In His Paschal Discourse, the Lord Jesus adopted the analogy of viticulture to drive home a pertinent message to His disciples and believers after them. The time was at hand for the Lord to be crucified. The physical bond He had shared with the disciples was soon to be severed and the disciples were disturbed. Jesus sensed their despair and tactfully adopted the analogy of the vine, its branches and the husbandman to assure them of a special continuity in their relationship with Him- a less obvious but more profound spiritual bond. They would also assume a new place in the world; different from the place they had in Judaism.
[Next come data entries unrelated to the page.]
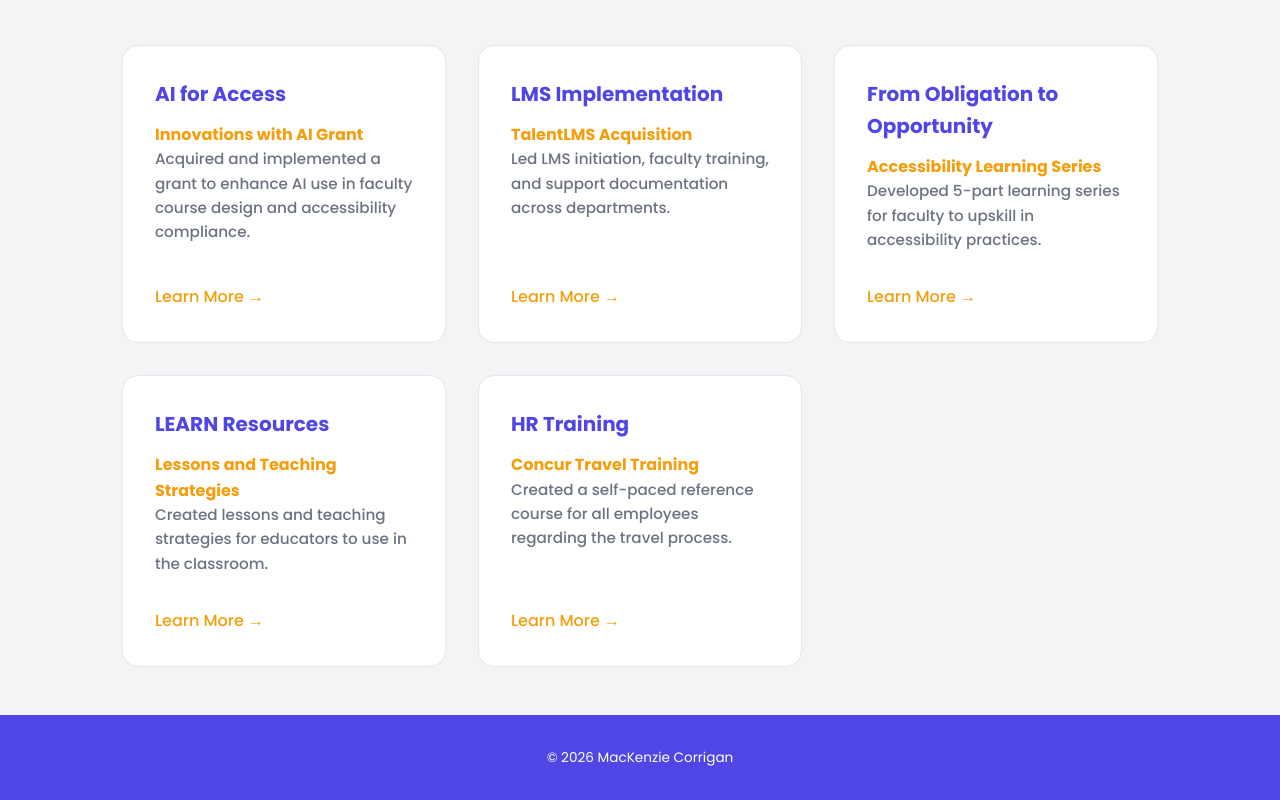
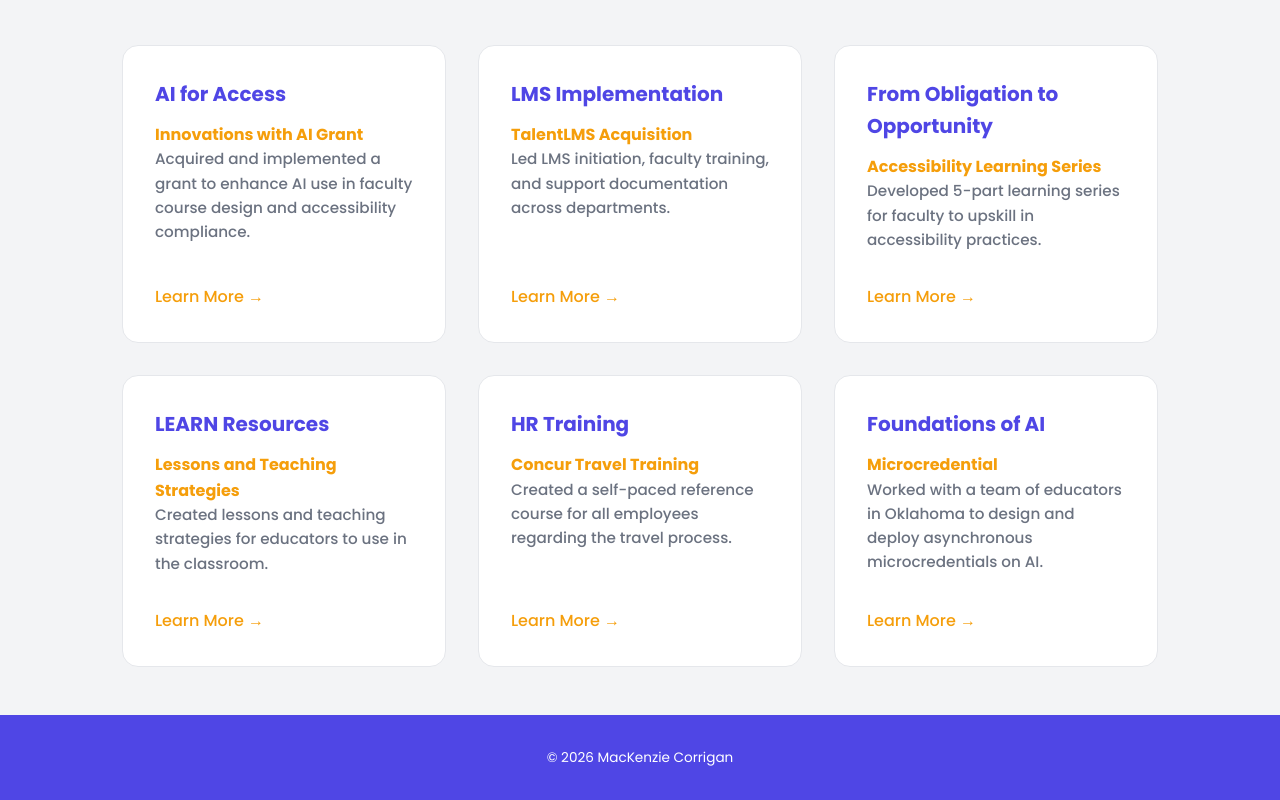
Before and after one commit to mackenziecorrigan/portfolio, a plain HTML site: page projects.html in a window 1280 px wide. Shown: the part 444-1244 px from the top of the page. Drawn offline with Linux system fonts and the light colour scheme.

Commit message:
projects.html

```diff
--- a/projects.html
+++ b/projects.html
@@ -83,6 +83,15 @@
       </div>
     </a>
 
+    <a href="microcred.html" class="project-link">
+      <div class="project-card">
+        <h3>Foundations of AI</h3>
+	<h4>Microcredential</h4>
+        <p>Worked with a team of educators in Oklahoma to design and deploy asynchronous microcredentials on AI.</p>
+        <span class="learn-more">Learn More →</span>
+      </div>
+    </a>
+
   </div>
 </section>
 
```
Biblical texts based on agrarian lifestyles can be a little obscure in meaning, particularly to a person with limited agricultural background. As such, it is possible to, inadvertently, miss certain contextual and lexical meanings of such texts. John 15: 1-5 is a lesson in viticulture, the science of the study of grapes. In this text the Lord taught about pruning. Pruning is a type of viticultural activity which was quite common in Israel in the first century A.D. The production of grapes was dependent upon the prudence of the vinedresser, as well as his expertise in weeding and pruning the vineyard. Pruning eliminates excessive and unprofitable superfluous foliage. It stimulates further growth and fruitfulness of the branch as the long as that branch remains attached to the vine. A severed branch loses its existential nourishment as it has no inherent life of its own. Pruning makes the branch more prolific. The farmer’s aim is to make a fruitful branch even more fruitful. The process of pruning transcends the removal of bad branches and deals with the healthy branches to maximize their productivity. The fruitless branches are removed while the fruitful ones are pruned. The vintner takes the fragile branch in his skilled hands and examines it carefully before deciding which part needs to be pruned. Pruning is not random, it is purposeful. Careless pruning can endanger the very life of the branch. The branch has no say in the process of pruning and its fruitfulness always attests to the skill of the vintner. Pruning is God’s method of humbling us without humiliating us so that we may be more profitable for His kingdom. A pruned vine is a healthy, prolific vine. It is not a diseased vine. Lear more, get yourself a copy of the book, The Perfect Prescription, by Reigh Simuzoshya: